Image by AWAL

“Light, Dark, Light Again” is an album for drawn-out mornings and the first break of sunshine in a month of rain.

Dan Harrison


Contributor, Co-President – Poets & Writers


Genres: Folk, indie, alt-rock, sad-people

“Light, Dark, Light Again” (Angie McMahon) is an album that builds, slowly at first, until you find yourself screaming – but screaming is too harsh a word. It is, above all, a winter album. There’s a rhythm to this corner of the world, light, dark, light again, and McMahon gives us the soundtrack. 

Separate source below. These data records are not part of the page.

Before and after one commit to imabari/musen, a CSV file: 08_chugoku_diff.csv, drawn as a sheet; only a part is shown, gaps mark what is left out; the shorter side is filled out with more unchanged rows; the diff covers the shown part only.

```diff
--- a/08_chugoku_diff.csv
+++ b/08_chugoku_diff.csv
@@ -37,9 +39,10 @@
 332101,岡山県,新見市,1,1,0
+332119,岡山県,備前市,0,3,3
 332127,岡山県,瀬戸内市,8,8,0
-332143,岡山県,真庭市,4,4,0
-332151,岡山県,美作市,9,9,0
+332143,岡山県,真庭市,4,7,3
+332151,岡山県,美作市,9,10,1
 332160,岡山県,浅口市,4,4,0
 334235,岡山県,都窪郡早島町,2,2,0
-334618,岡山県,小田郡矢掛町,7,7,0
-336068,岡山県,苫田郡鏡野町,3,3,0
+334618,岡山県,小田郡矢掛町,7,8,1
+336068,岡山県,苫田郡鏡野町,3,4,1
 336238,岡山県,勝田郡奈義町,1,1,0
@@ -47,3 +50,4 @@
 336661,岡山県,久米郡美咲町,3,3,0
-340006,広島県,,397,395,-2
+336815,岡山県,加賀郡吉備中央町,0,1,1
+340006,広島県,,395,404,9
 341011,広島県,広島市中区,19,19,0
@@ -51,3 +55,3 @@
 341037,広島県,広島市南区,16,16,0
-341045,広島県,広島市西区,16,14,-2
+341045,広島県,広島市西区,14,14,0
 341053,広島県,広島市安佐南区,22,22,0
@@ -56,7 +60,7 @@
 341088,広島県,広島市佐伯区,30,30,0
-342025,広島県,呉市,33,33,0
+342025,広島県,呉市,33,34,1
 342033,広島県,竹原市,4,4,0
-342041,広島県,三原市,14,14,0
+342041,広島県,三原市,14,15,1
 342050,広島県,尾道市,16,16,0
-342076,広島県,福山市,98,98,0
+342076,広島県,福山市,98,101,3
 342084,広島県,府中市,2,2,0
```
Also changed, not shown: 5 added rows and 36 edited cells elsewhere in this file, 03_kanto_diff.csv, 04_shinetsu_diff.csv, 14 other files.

I keep coming back to this album, and I can’t put my finger on why. I was walking to class today, lost in the odd space between albums that grab me, so I reached for “Light, Dark, Light Again,” and I settled in. The best part of this album is the moments – the brief description, the hyper-specific breaths of memory. “Except the one time I drank too much / Fireball whiskey ‘cause I wanted you to kiss me,” she sings on the second track, “Fireball Whiskey,” and I’ve been there, I know this story. On the next track, “Fish”, McMahon closes with the refrain “But I started to feel like a fish in the ocean who knows that it’s caught on a wire,” and I know this story too. The hopelessness, the crooning vocals, the faint desire, it’s all there. 

The songs themselves oscillate between beautiful noise and deafening silence. There’s post-punk in the scratchy guitar riffs, the driving drums. There’s folk when everything cuts out and it feels like McMahon has climbed into the passenger seat to tell you how she’s hurting. She shouts, she whispers, she lets the backing tracks speak for themselves. It’s not an album that begs for attention – not until you find yourself unable to turn it off. 

The days are short and dim right now, which makes this the perfect album for these long months. “Saturn Returning” opens with a kindness: “Baby, I forgive ya, angel in the mirror,” and never lets us forget that feeling, even in its darkest moments. She sings “I got real low on Serotonin,” in the aptly-named track, but follows this up with “I will dance at the same time as breakfast / I will schedule my friends in.” Haven’t we all taken these brief joys, even as the world tries to hold us down? 

Melancholy is too light a word for this. It’s sad music, but only in the way that everyone feels down at some point. It’s happy music, but only in the way that promises darker days ahead. It’s hopeful music. In this mode, the last track is called “Making it through,” and that’s mostly all you need to know. The closing words? 

“Light again.”

Next time you put your headphones on, maybe feel a little bummed out, maybe you’re reeling after a breakup or maybe you just want the shivers only good music can give you, reach for “Light, Dark, Light Again”.